# Your task
Take each line below that has "button" and copy it.

─── Material provided ───

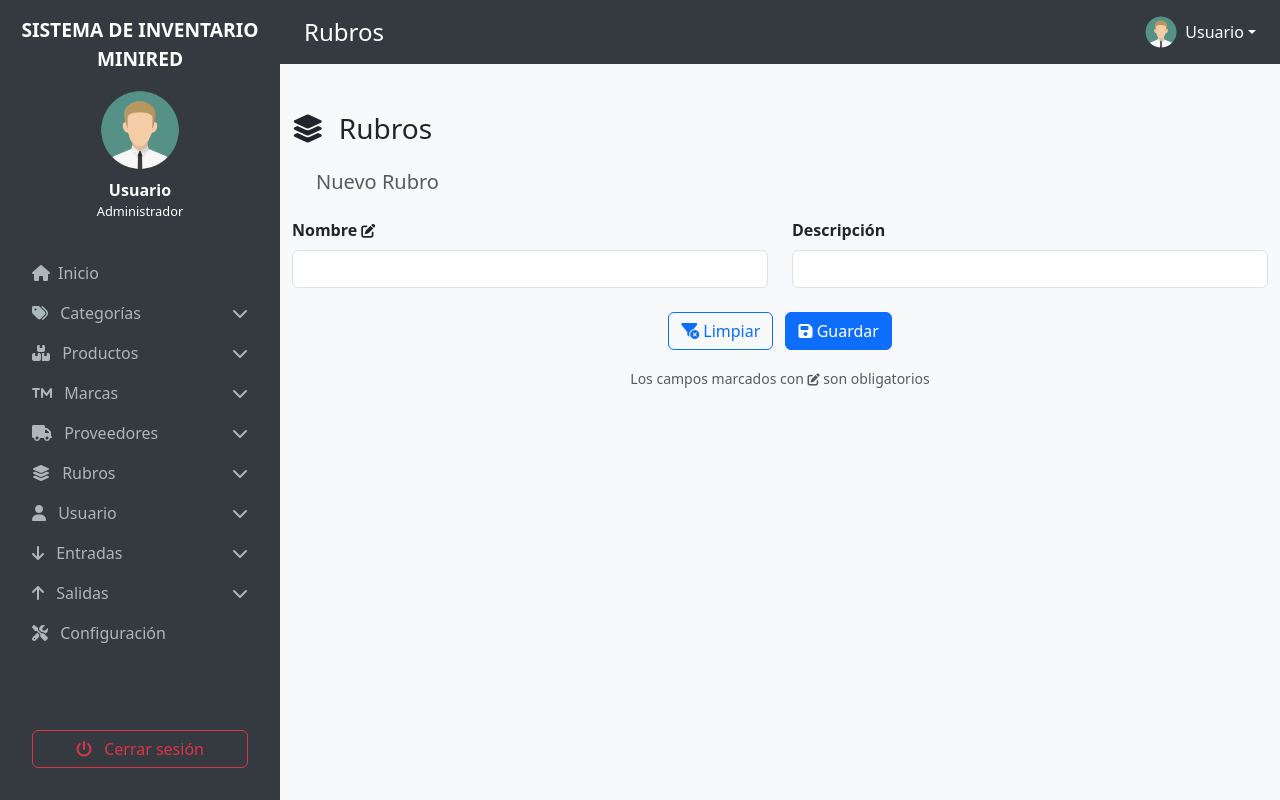
After one commit to EmersonAbel23/Sistema-Inventario, a PHP site: page /Dashboard/rubro.php in a window 1280 px wide. The commit adds this page. Run offline with PHP 8.4, Linux system fonts and the light colour scheme.

Commit message:
aumento de rubro

```diff
--- a/login/Dashboard/partials/nav.php
+++ b/login/Dashboard/partials/nav.php
@@ -74,7 +74,7 @@
           <i class="fas fa-chevron-down rotate-icon"></i>
         </a>
         <ul class="collapse list-unstyled submenu" id="rubrosSubmenu">
-          <li><a class="nav-link" href="#">Registrar rubro</a></li>
+          <li><a class="nav-link" href="rubro.php">Registrar rubro</a></li>
           <li><a class="nav-link" href="#">Lista de rubros</a></li>
         </ul>
       </li>
--- /dev/null
+++ b/login/Dashboard/rubro.php
@@ -0,0 +1,98 @@
+<!DOCTYPE html>
+<html lang="es">
+<head>
+  <meta charset="UTF-8" />
+  <meta name="viewport" content="width=device-width, initial-scale=1.0"/>
+  <title>Sistema de Inventario - Rubros</title>
+  <link href="https://cdn.jsdelivr.net/npm/bootstrap@5.3.3/dist/css/bootstrap.min.css" rel="stylesheet">
+  <link href="https://cdnjs.cloudflare.com/ajax/libs/font-awesome/6.5.0/css/all.min.css" rel="stylesheet">
+  <link rel="stylesheet" href="dasboard.css">
+  <link rel="shortcut icon" href="../img/logotipoMinired.JPG" type="image/x-icon">
+</head>
+<body>
+
+<div class="sidebar d-flex flex-column">
+  <?php require("./partials/nav.php") ?>
+</div>
+
+<div class="content">
+  <div class="d-flex justify-content-between align-items-center px-4 py-3" style="background-color: #343a40; color: white;">
+    <div>
+      <h4 class="mb-0">Rubros</h4>
+    </div>
+    <?php require("./partials/topbar.php") ?>
+  </div>
+</div>
+
+<div class="content">
+  <div class="container mt-5">
+    <h3 class="mb-4"><i class="fas fa-layer-group me-2"></i> Rubros</h3>
+    <h5 class="text-muted mb-4 ms-4">Nuevo Rubro</h5>
+
+    <!-- ALERTA DE ÉXITO -->
+    <?php if (isset($_GET["success"])): ?>
+      <div class="alert alert-success alert-dismissible fade show" role="alert">
+        <i class="fas fa-check-circle me-2"></i> ¡Rubro guardado con éxito!
+        <button type="button" class="btn-close" data-bs-dismiss="alert" aria-label="Cerrar"></button>
+      </div>
+    <?php endif; ?>
+
+    <!-- FORMULARIO DE RUBRO -->
+    <form method="POST" action="../controlador/RubroController.php" onsubmit="guardarRubro(event)" id="formRubro">
+      <input type="hidden" name="accion" value="agregar">
+
+      <div class="row mb-4">
+        <div class="col-md-6">
+          <label class="form-label fw-bold">Nombre <i class="fas fa-pen-to-square small"></i></label>
+          <input type="text" class="form-control" name="nombre_rubro" required>
+        </div>
+        <div class="col-md-6">
+          <label class="form-label fw-bold">Descripción</label>
+          <input type="text" class="form-control" name="descripcion_rubro">
+        </div>
+      </div>
+
+      <div class="text-center">
+        <button type="reset" class="btn btn-outline-primary me-2">
+          <i class="fas fa-filter-circle-xmark"></i> Limpiar
+        </button>
+        <button type="submit" class="btn btn-primary">
+          <i class="fas fa-floppy-disk"></i> Guardar
+        </button>
+      </div>
+
+      <div class="text-muted mt-3 text-center">
+        <small>Los campos marcados con <i class="fas fa-pen-to-square small"></i> son obligatorios</small>
+      </div>
+    </form>
+  </div>
+</div>
+
+<!-- MODAL DE CONFIRMACIÓN -->
+<div class="modal fade" id="rubroGuardadoModal" tabindex="-1" aria-labelledby="rubroGuardadoLabel" aria-hidden="true">
+  <div class="modal-dialog modal-dialog-centered">
+    <div class="modal-content text-center">
+      <div class="modal-body">
+        <i class="fas fa-check-circle fa-3x text-success mb-3"></i>
+        <h5 class="modal-title mb-2" id="rubroGuardadoLabel">¡Rubro guardado!</h5>
+        <p class="text-muted">Se ha registrado correctamente.</p>
+        <button type="button" class="btn btn-success" data-bs-dismiss="modal">Aceptar</button>
+      </div>
+    </div>
+  </div>
+</div>
+
+<!-- JS -->
+<script src="https://cdn.jsdelivr.net/npm/bootstrap@5.3.3/dist/js/bootstrap.bundle.min.js"></script>
+<script>
+  function guardarRubro(event) {
+    event.preventDefault();
+    const modal = new bootstrap.Modal(document.getElementById('rubroGuardadoModal'));
+    modal.show();
+    setTimeout(() => {
+      document.getElementById("formRubro").submit();
+    }, 1800);
+  }
+</script>
+</body>
+</html>
```
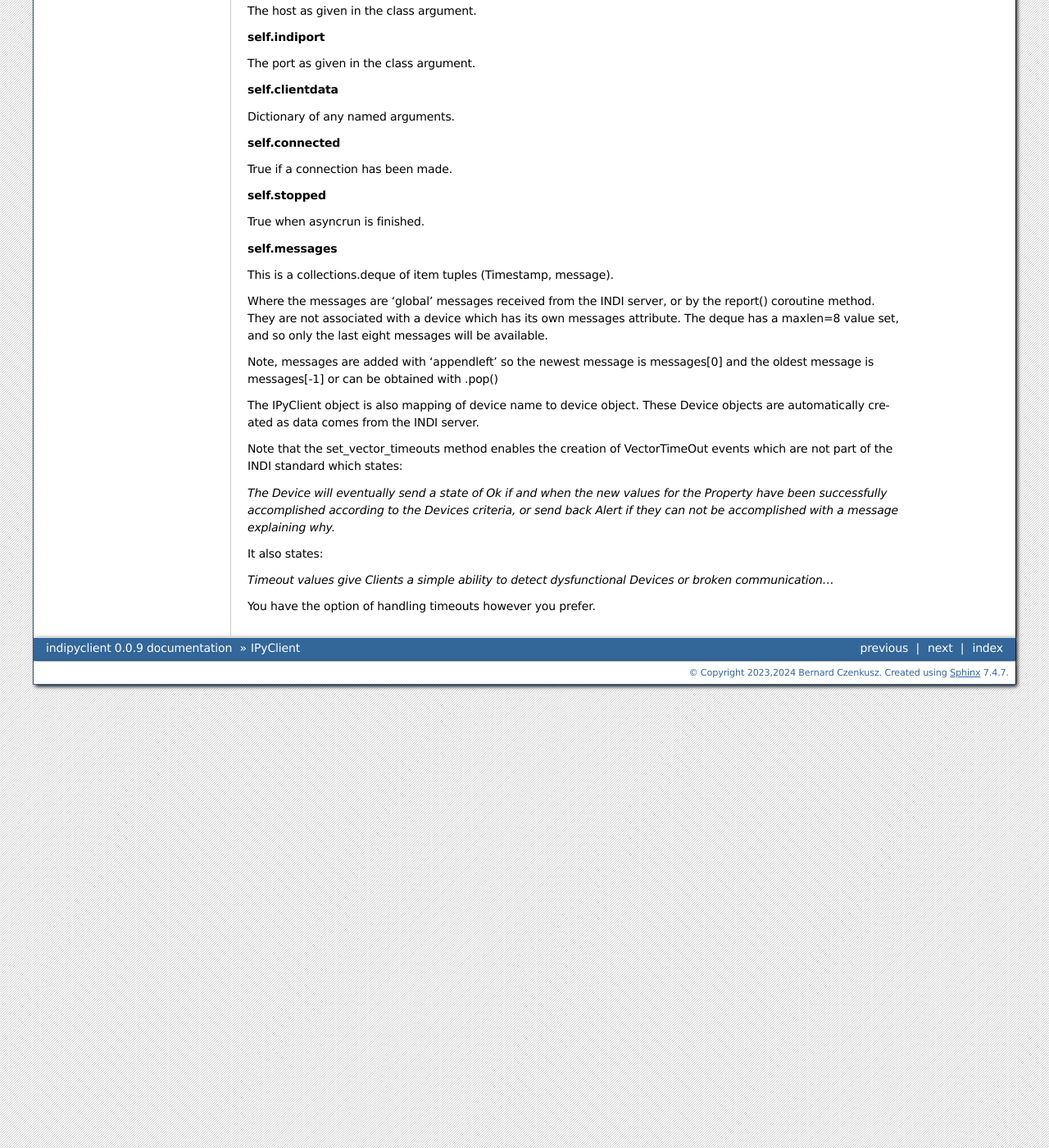
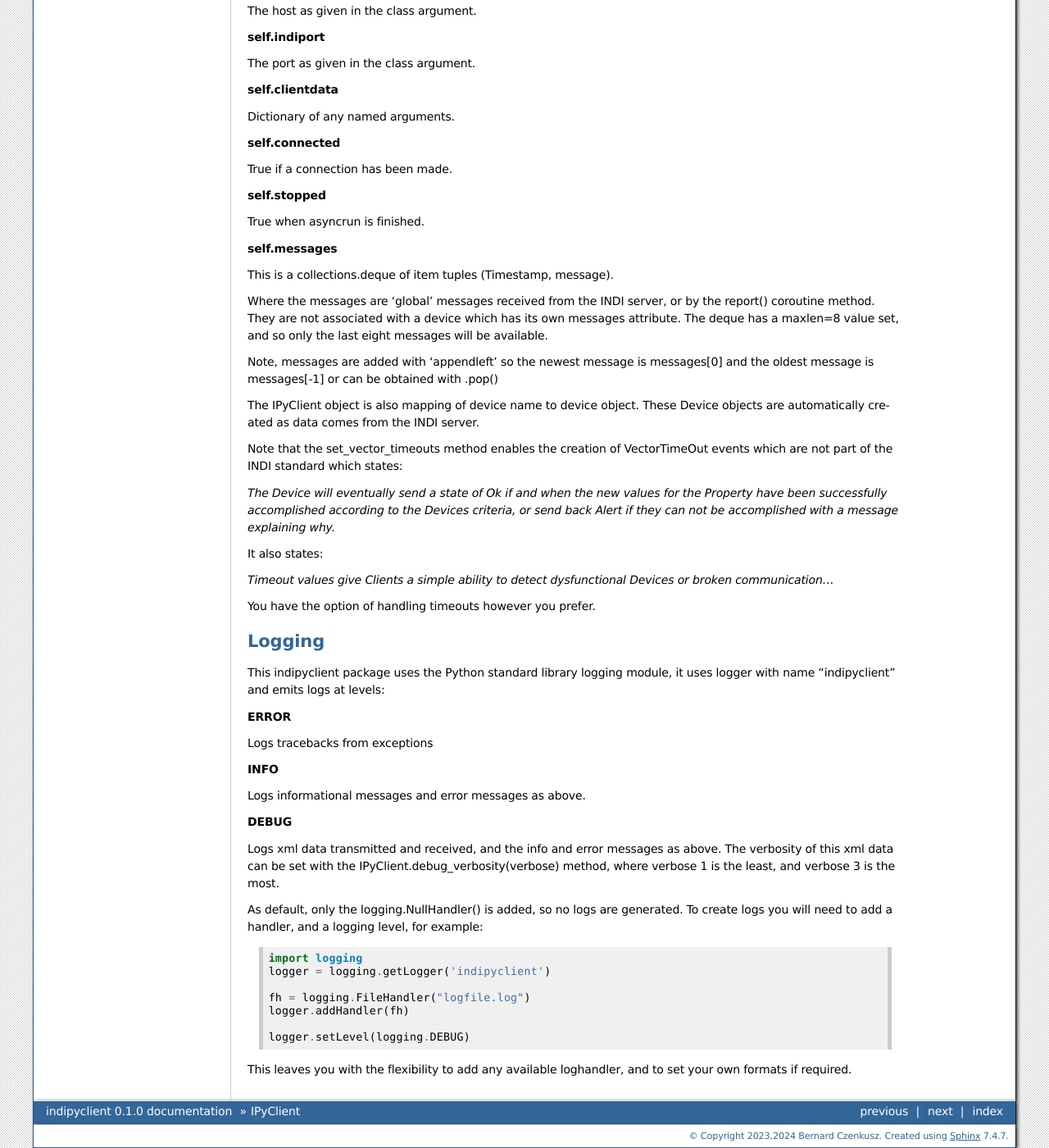
Before and after one commit to bernie-skipole/indipyclient, a Sphinx documentation site: the page built from docs/source/usage/ipyclient.rst, in a window 1280 px wide and 1400 px high, scrolled down 631 px. Shown: the whole window at 82% size. Built offline with Sphinx 7.4.7, drawn with Linux system fonts in a browser that asks for light colours; some of the changed text lies outside the part shown.

Commit message:
Updated logging mechanism

```diff
--- a/docs/source/conf.py
+++ b/docs/source/conf.py
@@ -25,7 +25,7 @@ copyright = '2023,2024 Bernard Czenkusz'
 author = 'Bernard Czenkusz'
 
 # The full version, including alpha/beta/rc tags
-release = '0.0.9'
+release = '0.1.0'
 
 # ---------------------- Added to get readthedocs to build, by BC
 master_doc = 'index'
--- a/docs/source/usage/ipyclient.rst
+++ b/docs/source/usage/ipyclient.rst
@@ -62,3 +61,32 @@ It also states:
 *Timeout values give Clients a simple ability to detect dysfunctional Devices or broken communication...*
 
 You have the option of handling timeouts however you prefer.
+
+Logging
+=======
+
+This indipyclient package uses the Python standard library logging module, it uses logger with name "indipyclient" and emits logs at levels:
+
+**ERROR**
+
+Logs tracebacks from exceptions
+
+**INFO**
+
+Logs informational messages and error messages as above.
+
+**DEBUG**
+
+Logs xml data transmitted and received, and the info and error messages as above. The verbosity of this xml data can be set with the IPyClient.debug_verbosity(verbose) method, where verbose 1 is the least, and verbose 3 is the most.
+
+As default, only the logging.NullHandler() is added, so no logs are generated. To create logs you will need to add a handler, and a logging level, for example::
+
+    import logging
+    logger = logging.getLogger('indipyclient')
+
+    fh = logging.FileHandler("logfile.log")
+    logger.addHandler(fh)
+
+    logger.setLevel(logging.DEBUG)
+
+This leaves you with the flexibility to add any available loghandler, and to set your own formats if required.
--- a/indipyclient/__init__.py
+++ b/indipyclient/__init__.py
@@ -9,4 +9,4 @@ from .events import (delProperty, defSwitchVector, defTextVector, defNumberVecto
 
 from .propertymembers import getfloat
 
-version = "0.0.9"
+version = "0.1.0"
--- a/pyproject.toml
+++ b/pyproject.toml
@@ -7,7 +7,7 @@ name = "indipyclient"
 authors = [{name = "Bernard Czenkusz", email = "bernie@skipole.co.uk"}]
 license = {file = "LICENSE"}
 classifiers = ["License :: OSI Approved :: MIT License", "Operating System :: POSIX :: Linux","Topic :: Scientific/Engineering :: Astronomy", "Topic :: Scientific/Engineering :: Interface Engine/Protocol Translator"]
-version = "0.0.9"
+version = "0.1.0"
 description="Pure python package, providing a terminal client and a set of classes which can be used to create scripts or clients to control remote instruments using the INDI protocol."
 readme = "README.md"
 requires-python = ">=3.10"
```
Also changed, not shown: other parts of docs/source/usage/ipyclient.rst (+0 -1 lines).
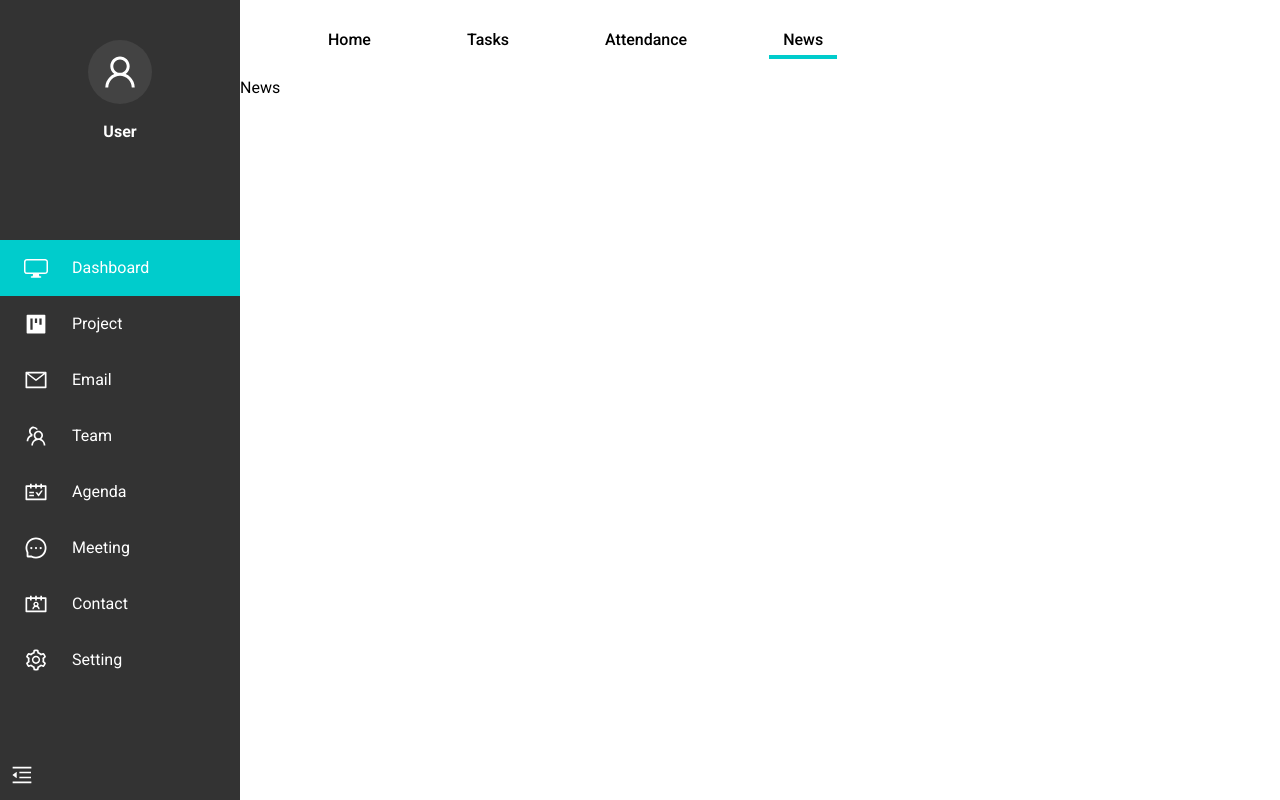
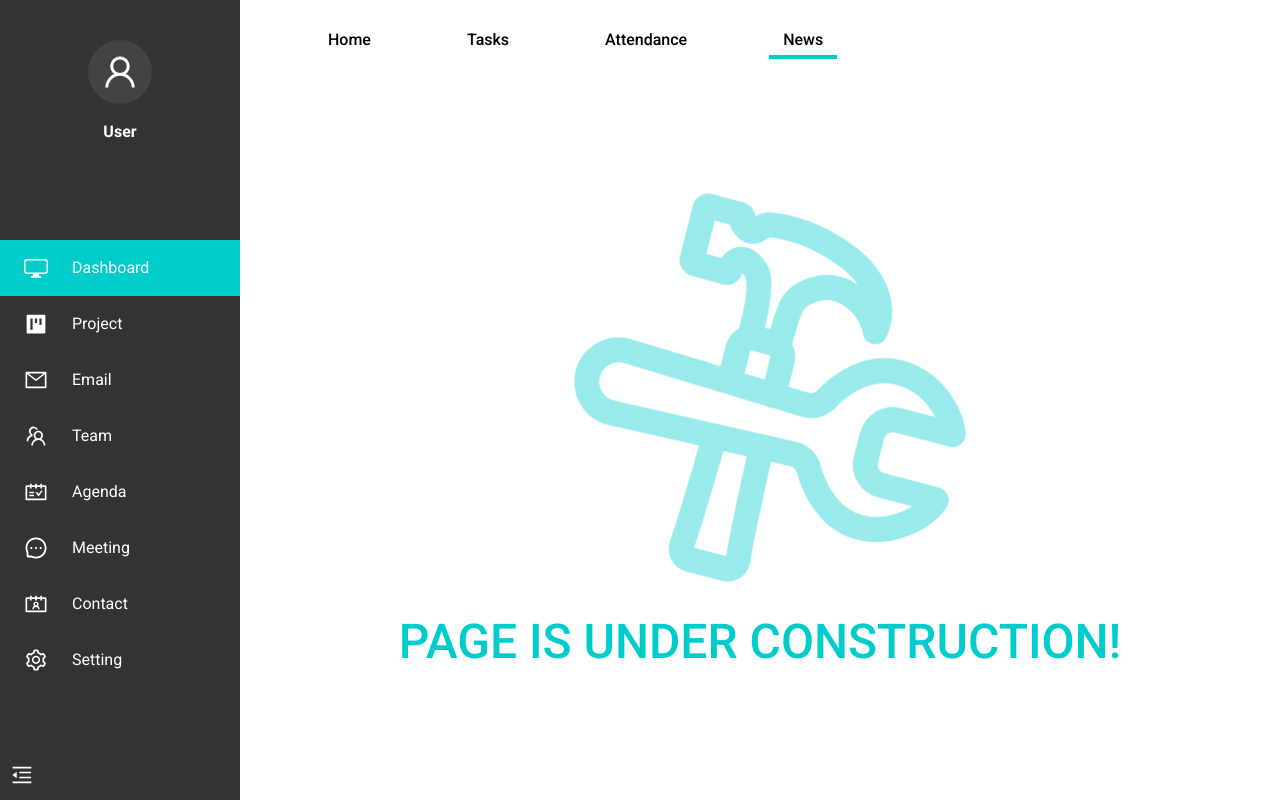
Before and after one commit to gougoulin/ll-react-erp, a React (Create React App) app: page /dashboard/news in a window 1280 px wide. Built offline with nearby package versions, Linux system fonts and the light colour scheme.

Commit message:
under construction page

```diff
--- /dev/null
+++ b/src/pages/UnderConstruction.tsx
@@ -0,0 +1,59 @@
+import { motion } from "framer-motion";
+import React from "react";
+import { IoConstructOutline } from "react-icons/io5";
+import styled from "styled-components";
+import { colors } from "../assets/css/params";
+import CenterAllBox from "../components/layout/CenterAllBox";
+
+const Wrapper = styled(CenterAllBox)`
+  width: 100%;
+  height: 100%;
+  display: flex;
+  flex-flow: column nowrap;
+  align-items: center;
+`;
+
+const Description = styled.p`
+  font-size: 4.8rem;
+  line-height: 2;
+  font-weight: 500;
+  color: ${colors.primary};
+  text-transform: uppercase;
+`;
+
+const IconWrapper = styled(motion.div)`
+  display: inline-block;
+`;
+
+const iconWrapperVariants = {
+  init: {
+    opacity: 1,
+    rotate: 0,
+  },
+  animate: {
+    opacity: [0.1, 1, 0.1],
+    rotate: [-90, 0, 90],
+    transition: {
+      repeat: Infinity,
+      repeatType: "mirror" as "loop" | "mirror" | "reverse" | undefined,
+      duration: 2,
+    }
+  }
+};
+
+const UnderConstruction = () => {
+  return (
+    <Wrapper>
+      <IconWrapper
+        variants={iconWrapperVariants}
+        animate="animate"
+        initial="init"
+      >
+        <IoConstructOutline size={400} color={colors.primary} />
+      </IconWrapper>
+      <Description>Page is under construction!</Description>
+    </Wrapper>
+  );
+};
+
+export default UnderConstruction;
```
Also changed, not shown: src/router/index.tsx (+9 -8 lines).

───

# Response
+        <button type="button" class="btn-close" data-bs-dismiss="alert" aria-label="Cerrar"></button>
+        <button type="reset" class="btn btn-outline-primary me-2">
+        </button>
+        <button type="submit" class="btn btn-primary">
+        </button>
+        <button type="button" class="btn btn-success" data-bs-dismiss="modal">Aceptar</button>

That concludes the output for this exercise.